Video8 and Hi8 Tape Life
Updated: Oct 25, 2020
The 8mm video tape format (Video8) was developed in the early 1980's by a consortium of companies and gained traction with the introduction of Sony's Handycam for the Video8 format in 1985. This popular camcorder helped pave the way for Video8 to eventually outsell VHS and Beta camcorders. While the format is not compatible to play in VHS players, it had a superior tape cassette design to VHS and higher quality recording material with a recording medium utilizing all metal tape that was 13 microns thick.
Even with the technical advancements over VHS and Beta, the Video8 format degrades over time just as other analog formats.
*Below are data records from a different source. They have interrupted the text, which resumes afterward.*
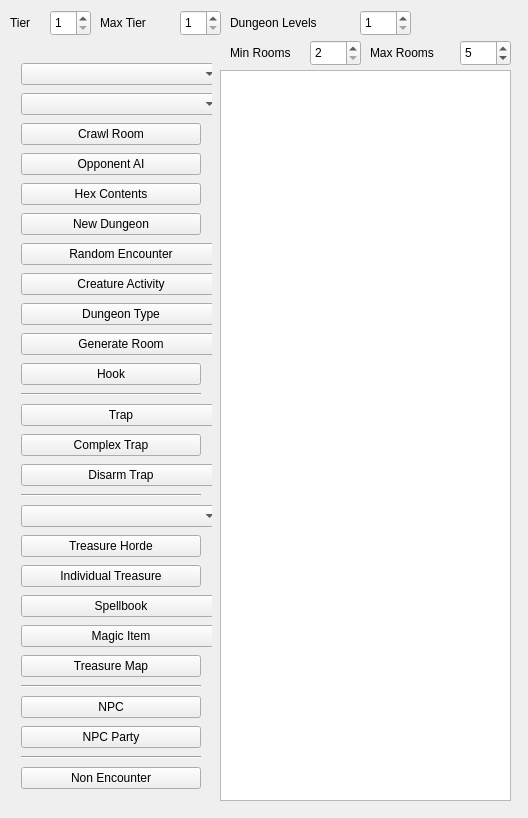
Before: the Qt Designer form mainwindow.ui in erickveil/UndermountainRooms, drawn with Qt 5.
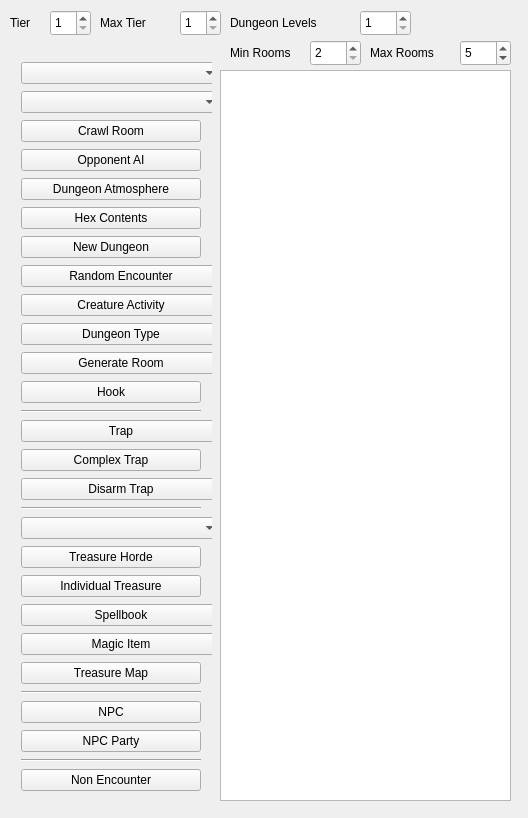
After: the same form once the commit is applied. Icons and pictures are not drawn.

Commit message:
Added general dungeon atmosphere
Actully designed this feature in a dream last night.

```diff
--- a/mainwindow.ui
+++ b/mainwindow.ui
@@ -75,6 +75,13 @@
        </property>
       </widget>
      </item>
+     <item>
+      <widget class="QPushButton" name="pbDungoenAtmosphere">
+       <property name="text">
+        <string>Dungeon Atmosphere</string>
+       </property>
+      </widget>
+     </item>
      <item>
       <widget class="QPushButton" name="keyHex">
        <property name="text">
```
The commit also changes 5 other files.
Although the lines of resolution for VHS and Video8 are about the same at 240 lines, our experience has been that recorded 8mm tapes from the 1980's and 90's tend to retain their colors and overall capture quality better than a VHS camcorder recording of the same age. Fewer dropouts, more color retention, and less chromatic distortion. Which means you can generally get a good digital transfer from Video8 and Hi8 recordings. Hi8 was a more advanced version of Video8 that reached 400 luminance lines of resolution.
With the introduction of Hi8 and market demands to have longer playing/recording tapes that matched or exceeded the 90 minutes on 1/2" VHS tape, a thinner 8mm tape with metal particles (MP) was introduced. This was followed by Metal Evaporated (ME) Hi8 tape that greatly improved electromagnetic characteristics. It also eliminated the use of a binding that is usually part of a video tape. This cutting edge design allowed Metal Evaporated tapes to have low noise and high quality video quality as well as high dynamic range audio using Pulse Code Modulation (PCM).
For aging and preservation, Video8 and Hi8 suffer the same fate as any analog tape including image noise and tape that can become sticky, jamming playback units, or tape becoming brittle and snapping. Because of the smaller size of 8mm tape head drums compared to VHS/Beta, 8mm tape can experience more dropouts. We have seen this more on Hi8 tapes than with Video8, especially with ME emulsions. ME tape tends not to age as well as MP tape due to its lack of binding and possibly from lubricants and anti-corrosion agents used in the ME manufacturing process.